*EXERCISE OBJECTIVE*. Check each line below for the word "pretraining", then please report how many lines have it and nothing more.

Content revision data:

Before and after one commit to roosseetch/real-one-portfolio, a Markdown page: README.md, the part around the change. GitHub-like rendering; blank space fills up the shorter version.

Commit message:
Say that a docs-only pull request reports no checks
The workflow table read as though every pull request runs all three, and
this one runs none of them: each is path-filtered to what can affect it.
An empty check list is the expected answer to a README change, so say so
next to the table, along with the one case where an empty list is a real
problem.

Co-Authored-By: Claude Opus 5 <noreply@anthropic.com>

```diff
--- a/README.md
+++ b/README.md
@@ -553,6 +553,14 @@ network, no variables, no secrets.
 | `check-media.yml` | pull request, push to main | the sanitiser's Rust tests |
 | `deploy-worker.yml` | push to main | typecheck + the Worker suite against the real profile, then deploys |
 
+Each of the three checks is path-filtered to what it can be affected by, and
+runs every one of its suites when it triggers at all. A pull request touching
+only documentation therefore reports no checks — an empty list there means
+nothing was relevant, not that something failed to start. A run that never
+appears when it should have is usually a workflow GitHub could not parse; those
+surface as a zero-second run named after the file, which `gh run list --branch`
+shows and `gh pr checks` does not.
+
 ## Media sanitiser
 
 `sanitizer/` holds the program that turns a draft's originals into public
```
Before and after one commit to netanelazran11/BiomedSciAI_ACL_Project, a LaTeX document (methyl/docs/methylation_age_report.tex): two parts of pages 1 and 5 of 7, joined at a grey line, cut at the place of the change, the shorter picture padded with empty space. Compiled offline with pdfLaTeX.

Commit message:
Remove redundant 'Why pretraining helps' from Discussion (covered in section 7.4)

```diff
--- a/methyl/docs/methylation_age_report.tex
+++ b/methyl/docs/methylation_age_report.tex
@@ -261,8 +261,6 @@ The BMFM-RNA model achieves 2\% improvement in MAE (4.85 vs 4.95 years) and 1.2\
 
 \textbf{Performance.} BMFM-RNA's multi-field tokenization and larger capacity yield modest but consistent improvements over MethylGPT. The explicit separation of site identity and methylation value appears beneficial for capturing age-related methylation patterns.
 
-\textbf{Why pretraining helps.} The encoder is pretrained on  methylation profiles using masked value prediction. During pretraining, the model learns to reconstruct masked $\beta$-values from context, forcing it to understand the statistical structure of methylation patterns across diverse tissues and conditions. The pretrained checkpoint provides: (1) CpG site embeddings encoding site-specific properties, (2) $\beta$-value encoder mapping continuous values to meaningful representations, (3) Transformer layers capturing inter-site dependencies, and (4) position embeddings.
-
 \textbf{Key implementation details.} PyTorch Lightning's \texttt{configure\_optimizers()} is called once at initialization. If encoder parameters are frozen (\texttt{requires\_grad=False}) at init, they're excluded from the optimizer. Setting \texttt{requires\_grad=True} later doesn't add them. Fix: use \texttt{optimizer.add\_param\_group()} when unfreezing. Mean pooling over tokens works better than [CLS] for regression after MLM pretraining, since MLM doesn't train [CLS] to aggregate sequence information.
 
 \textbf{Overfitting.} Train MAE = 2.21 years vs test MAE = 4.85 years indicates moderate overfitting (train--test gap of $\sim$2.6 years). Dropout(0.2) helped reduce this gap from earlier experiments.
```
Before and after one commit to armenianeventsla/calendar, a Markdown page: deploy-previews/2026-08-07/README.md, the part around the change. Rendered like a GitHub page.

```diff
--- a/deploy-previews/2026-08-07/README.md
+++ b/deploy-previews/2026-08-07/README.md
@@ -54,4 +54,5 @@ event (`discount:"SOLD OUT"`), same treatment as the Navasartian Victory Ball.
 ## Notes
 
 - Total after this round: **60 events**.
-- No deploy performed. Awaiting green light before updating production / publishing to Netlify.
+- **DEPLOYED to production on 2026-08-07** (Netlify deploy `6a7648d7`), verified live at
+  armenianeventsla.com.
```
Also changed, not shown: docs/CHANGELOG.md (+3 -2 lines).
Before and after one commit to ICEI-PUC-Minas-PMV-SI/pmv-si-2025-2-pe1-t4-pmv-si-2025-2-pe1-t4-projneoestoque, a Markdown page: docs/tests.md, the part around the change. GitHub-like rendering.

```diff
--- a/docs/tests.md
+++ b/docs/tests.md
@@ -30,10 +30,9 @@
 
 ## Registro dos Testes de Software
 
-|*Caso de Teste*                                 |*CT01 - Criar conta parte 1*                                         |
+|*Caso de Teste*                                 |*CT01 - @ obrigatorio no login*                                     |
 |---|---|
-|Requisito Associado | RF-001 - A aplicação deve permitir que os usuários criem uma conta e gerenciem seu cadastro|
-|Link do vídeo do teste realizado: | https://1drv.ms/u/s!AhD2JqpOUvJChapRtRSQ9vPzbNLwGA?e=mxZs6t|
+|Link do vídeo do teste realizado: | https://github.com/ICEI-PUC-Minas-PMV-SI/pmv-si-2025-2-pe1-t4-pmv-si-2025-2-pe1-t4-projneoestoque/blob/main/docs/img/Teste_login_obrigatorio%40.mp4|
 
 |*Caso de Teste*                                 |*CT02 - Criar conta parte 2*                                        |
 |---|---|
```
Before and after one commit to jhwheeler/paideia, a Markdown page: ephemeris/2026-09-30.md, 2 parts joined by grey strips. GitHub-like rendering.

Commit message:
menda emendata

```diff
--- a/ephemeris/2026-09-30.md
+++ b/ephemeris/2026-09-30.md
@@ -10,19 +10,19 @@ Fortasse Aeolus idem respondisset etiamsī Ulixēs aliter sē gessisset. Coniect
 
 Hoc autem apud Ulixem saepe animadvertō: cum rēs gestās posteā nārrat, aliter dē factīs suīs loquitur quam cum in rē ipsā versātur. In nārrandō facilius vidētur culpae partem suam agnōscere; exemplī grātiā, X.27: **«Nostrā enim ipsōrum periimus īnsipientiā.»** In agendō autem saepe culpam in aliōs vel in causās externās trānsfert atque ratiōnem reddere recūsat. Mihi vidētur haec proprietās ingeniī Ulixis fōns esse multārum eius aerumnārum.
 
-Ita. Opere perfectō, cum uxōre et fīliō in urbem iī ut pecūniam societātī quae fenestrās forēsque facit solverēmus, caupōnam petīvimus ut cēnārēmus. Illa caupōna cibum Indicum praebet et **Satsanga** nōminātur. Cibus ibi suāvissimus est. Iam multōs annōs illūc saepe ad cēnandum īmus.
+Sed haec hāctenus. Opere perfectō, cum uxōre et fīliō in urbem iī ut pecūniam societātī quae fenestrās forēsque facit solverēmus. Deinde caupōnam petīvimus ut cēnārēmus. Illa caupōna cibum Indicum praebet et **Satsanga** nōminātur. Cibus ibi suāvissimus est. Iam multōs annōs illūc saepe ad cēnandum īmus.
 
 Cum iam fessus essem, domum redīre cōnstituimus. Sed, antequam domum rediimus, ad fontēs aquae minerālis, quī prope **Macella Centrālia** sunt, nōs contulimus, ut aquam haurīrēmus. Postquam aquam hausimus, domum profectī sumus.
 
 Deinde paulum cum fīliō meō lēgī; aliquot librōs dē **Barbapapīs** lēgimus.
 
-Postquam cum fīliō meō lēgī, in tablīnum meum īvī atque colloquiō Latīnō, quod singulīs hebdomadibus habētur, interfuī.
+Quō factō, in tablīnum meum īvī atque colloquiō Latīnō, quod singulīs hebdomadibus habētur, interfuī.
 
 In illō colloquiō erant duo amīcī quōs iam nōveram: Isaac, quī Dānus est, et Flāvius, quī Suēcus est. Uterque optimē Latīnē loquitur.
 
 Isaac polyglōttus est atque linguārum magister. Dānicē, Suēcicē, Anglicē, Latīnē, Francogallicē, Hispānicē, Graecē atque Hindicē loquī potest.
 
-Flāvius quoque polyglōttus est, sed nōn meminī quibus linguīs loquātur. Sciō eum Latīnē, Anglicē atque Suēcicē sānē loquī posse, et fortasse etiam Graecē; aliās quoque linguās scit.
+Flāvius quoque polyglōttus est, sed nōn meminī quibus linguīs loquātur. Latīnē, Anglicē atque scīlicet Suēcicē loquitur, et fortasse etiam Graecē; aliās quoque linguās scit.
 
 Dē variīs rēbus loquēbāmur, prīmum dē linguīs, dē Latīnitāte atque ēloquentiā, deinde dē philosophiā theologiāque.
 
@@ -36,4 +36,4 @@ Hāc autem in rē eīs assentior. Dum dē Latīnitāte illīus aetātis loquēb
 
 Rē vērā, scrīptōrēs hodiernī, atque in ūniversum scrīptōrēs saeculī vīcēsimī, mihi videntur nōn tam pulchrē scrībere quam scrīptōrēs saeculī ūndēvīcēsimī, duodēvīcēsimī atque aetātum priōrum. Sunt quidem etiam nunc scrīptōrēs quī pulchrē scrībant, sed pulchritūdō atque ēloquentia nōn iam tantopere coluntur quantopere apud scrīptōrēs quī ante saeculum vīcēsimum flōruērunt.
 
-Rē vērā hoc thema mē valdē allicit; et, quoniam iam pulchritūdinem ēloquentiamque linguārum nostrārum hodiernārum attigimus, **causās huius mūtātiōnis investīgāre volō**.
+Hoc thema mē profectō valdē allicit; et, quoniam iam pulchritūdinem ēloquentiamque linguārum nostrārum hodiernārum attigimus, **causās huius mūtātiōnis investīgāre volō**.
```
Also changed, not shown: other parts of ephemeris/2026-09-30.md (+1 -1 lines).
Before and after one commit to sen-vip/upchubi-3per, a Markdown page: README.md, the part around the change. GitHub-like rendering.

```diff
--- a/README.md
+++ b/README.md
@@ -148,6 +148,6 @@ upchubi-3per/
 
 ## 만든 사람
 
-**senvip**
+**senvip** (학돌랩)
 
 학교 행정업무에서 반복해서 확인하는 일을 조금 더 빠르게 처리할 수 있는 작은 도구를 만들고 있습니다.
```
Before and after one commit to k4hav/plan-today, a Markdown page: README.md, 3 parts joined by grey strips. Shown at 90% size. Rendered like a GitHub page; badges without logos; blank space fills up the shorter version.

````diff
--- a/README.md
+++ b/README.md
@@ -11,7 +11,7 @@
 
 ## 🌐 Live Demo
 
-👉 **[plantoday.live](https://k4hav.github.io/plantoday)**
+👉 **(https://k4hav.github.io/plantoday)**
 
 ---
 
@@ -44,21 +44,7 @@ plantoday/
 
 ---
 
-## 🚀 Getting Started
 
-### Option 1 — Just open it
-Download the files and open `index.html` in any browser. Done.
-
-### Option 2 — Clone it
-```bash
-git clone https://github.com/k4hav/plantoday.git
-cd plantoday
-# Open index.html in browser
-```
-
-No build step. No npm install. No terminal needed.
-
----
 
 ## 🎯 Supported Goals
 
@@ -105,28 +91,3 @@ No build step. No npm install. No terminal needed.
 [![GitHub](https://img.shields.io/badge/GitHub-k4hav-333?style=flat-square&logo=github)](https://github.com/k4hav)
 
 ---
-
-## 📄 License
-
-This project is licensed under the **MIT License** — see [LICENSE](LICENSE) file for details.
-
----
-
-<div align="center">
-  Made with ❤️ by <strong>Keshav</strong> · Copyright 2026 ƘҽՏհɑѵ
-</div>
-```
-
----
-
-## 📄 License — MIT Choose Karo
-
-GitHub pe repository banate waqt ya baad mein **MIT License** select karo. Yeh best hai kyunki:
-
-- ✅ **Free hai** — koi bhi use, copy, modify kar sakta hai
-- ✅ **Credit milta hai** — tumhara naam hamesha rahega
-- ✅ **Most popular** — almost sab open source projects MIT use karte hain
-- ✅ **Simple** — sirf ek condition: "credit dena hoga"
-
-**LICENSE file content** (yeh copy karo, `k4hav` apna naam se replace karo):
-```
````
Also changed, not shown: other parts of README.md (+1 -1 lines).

*RESULT*. 3